DATA TO EXAMINE below:

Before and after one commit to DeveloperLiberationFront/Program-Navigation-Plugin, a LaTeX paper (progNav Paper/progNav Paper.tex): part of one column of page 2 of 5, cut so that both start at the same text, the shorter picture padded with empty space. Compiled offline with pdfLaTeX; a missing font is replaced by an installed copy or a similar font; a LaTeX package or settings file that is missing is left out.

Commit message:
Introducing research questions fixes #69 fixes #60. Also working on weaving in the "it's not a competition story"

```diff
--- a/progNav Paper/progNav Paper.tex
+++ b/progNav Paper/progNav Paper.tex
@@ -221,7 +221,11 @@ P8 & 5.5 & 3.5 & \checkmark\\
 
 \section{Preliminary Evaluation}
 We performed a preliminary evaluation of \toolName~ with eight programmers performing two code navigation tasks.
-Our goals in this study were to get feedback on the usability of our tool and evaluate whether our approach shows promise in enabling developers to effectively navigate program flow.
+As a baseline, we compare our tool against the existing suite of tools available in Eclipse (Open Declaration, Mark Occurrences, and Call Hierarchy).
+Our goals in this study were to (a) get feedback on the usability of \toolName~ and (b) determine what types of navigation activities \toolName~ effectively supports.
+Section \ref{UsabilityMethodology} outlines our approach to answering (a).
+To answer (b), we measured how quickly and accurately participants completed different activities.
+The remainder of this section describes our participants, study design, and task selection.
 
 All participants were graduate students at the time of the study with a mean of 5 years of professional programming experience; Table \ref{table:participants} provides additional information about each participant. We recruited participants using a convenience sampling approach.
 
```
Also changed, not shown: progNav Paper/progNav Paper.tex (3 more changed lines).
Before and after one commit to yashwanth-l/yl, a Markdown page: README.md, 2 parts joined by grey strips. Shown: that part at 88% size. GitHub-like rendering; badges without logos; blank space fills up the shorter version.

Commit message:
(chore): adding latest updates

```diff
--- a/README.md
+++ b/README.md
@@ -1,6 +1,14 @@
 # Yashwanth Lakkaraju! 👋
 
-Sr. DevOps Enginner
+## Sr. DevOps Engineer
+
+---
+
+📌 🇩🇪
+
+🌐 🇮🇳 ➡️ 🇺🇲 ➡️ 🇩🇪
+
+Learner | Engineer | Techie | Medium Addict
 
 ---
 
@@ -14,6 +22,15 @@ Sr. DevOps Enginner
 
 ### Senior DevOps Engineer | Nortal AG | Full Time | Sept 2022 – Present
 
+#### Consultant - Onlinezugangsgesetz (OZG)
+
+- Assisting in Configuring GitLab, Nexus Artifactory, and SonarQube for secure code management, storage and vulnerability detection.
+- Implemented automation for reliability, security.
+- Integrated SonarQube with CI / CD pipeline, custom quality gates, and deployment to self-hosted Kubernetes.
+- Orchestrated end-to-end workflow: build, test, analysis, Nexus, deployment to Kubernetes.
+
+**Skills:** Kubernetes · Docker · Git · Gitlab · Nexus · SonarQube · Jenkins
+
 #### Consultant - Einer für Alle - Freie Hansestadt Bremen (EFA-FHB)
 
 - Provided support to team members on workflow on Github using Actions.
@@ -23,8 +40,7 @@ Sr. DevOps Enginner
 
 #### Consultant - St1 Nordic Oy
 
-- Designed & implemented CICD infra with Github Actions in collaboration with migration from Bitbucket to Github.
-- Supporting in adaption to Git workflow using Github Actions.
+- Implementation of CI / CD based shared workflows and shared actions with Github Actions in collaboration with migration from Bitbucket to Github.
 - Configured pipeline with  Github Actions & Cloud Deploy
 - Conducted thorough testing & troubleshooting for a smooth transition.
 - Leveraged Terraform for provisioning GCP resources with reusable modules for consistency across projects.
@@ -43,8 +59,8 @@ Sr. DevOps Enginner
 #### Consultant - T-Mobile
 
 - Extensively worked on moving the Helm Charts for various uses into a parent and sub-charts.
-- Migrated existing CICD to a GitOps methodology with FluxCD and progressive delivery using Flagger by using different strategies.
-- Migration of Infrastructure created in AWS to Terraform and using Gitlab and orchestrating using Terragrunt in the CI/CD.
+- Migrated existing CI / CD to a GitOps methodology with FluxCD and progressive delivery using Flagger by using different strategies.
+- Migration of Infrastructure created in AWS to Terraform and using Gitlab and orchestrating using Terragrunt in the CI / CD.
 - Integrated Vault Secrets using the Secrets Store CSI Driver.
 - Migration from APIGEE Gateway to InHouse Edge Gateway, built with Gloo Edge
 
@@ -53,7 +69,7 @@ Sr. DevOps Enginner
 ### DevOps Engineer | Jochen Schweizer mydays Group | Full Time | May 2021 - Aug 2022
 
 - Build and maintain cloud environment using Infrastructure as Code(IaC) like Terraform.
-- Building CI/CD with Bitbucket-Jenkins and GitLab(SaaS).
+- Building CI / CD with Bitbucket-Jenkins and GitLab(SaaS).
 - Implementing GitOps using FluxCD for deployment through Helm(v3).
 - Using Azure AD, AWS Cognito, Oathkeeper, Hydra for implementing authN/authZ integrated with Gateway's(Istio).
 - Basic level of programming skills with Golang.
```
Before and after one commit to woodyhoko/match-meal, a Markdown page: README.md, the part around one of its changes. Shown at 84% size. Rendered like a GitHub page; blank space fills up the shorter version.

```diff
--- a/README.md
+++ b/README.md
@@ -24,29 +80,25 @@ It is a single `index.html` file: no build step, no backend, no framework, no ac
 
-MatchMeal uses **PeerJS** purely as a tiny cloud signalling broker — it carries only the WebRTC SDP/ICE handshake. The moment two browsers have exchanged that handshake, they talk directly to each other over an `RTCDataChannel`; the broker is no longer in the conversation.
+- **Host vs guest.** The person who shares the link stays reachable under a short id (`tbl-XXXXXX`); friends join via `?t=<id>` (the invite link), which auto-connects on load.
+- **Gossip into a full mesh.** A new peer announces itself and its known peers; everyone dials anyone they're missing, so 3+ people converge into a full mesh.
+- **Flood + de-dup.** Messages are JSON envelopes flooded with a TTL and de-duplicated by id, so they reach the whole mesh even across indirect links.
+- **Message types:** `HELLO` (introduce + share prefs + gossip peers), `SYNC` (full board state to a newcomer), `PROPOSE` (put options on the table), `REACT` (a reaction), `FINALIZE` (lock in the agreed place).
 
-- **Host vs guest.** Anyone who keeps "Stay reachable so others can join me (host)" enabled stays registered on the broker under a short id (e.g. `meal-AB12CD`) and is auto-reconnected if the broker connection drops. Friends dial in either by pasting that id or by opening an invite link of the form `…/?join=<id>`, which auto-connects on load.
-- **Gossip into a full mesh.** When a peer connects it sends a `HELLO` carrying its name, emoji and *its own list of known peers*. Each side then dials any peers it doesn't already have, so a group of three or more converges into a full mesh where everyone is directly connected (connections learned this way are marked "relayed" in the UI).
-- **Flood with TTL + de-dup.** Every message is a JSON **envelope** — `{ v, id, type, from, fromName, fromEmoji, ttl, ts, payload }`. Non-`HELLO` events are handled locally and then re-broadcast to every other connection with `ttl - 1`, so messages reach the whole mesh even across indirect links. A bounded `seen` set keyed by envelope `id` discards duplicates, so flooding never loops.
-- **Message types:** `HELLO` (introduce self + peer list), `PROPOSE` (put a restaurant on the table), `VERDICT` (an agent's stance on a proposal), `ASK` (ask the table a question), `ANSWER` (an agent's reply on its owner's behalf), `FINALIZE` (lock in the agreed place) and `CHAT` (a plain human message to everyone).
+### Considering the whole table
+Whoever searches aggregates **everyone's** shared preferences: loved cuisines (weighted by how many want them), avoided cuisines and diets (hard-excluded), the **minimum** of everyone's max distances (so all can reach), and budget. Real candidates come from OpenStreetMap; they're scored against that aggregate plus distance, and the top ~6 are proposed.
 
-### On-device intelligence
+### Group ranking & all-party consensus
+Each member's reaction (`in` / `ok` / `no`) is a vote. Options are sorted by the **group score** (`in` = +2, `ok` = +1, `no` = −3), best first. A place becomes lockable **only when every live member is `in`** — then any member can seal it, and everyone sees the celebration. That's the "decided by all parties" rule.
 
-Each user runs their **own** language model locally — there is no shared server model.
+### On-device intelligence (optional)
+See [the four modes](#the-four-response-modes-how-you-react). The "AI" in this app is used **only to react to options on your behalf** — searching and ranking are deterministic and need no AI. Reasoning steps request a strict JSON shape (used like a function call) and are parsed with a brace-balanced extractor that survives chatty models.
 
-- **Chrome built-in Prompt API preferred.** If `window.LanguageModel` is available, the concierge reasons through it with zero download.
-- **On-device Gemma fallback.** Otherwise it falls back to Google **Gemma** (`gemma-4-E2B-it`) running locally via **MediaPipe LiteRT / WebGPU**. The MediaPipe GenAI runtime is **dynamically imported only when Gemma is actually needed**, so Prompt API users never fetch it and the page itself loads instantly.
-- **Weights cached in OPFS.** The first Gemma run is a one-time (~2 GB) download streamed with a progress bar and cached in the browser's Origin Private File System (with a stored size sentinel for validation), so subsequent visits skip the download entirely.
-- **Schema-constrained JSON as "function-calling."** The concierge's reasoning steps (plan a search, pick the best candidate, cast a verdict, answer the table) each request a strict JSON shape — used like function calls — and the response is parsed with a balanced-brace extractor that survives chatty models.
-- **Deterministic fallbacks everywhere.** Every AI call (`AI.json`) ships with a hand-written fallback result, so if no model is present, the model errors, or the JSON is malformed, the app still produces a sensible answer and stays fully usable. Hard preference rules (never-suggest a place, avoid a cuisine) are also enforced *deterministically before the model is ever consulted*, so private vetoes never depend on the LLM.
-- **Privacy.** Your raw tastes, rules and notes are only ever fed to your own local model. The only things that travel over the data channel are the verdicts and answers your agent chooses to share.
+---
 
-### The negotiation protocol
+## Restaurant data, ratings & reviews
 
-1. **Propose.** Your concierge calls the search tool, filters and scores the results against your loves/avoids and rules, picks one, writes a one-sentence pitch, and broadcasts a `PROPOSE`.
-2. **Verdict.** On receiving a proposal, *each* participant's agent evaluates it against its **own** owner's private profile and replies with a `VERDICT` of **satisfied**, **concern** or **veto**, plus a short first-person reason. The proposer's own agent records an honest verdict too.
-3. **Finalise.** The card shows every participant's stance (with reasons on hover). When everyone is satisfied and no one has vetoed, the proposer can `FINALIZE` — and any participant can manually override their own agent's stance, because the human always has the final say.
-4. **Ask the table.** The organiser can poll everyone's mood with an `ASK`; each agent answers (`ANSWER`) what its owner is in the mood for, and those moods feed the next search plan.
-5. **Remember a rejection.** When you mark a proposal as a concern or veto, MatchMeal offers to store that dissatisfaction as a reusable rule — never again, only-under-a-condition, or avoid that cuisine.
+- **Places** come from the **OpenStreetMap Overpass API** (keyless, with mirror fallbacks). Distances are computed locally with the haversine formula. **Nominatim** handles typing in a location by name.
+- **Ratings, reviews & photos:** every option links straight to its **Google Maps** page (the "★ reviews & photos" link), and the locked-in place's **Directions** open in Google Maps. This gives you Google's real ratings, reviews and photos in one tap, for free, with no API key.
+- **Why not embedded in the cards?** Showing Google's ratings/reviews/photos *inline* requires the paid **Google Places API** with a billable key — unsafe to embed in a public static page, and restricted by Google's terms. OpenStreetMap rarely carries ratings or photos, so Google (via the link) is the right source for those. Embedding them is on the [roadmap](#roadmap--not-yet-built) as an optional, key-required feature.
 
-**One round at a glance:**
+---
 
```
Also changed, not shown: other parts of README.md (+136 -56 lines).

End of DATA TO EXAMINE.

* DIRECTIONS FOR THIS TASK
The lines of the records that contain the string "Terraform" should be located and copied.

* PROBLEM SOLUTION
 - Leveraged Terraform for provisioning GCP resources with reusable modules for consistency across projects.
-- Migration of Infrastructure created in AWS to Terraform and using Gitlab and orchestrating using Terragrunt in the CI/CD.
+- Migration of Infrastructure created in AWS to Terraform and using Gitlab and orchestrating using Terragrunt in the CI / CD.
 - Build and maintain cloud environment using Infrastructure as Code(IaC) like Terraform.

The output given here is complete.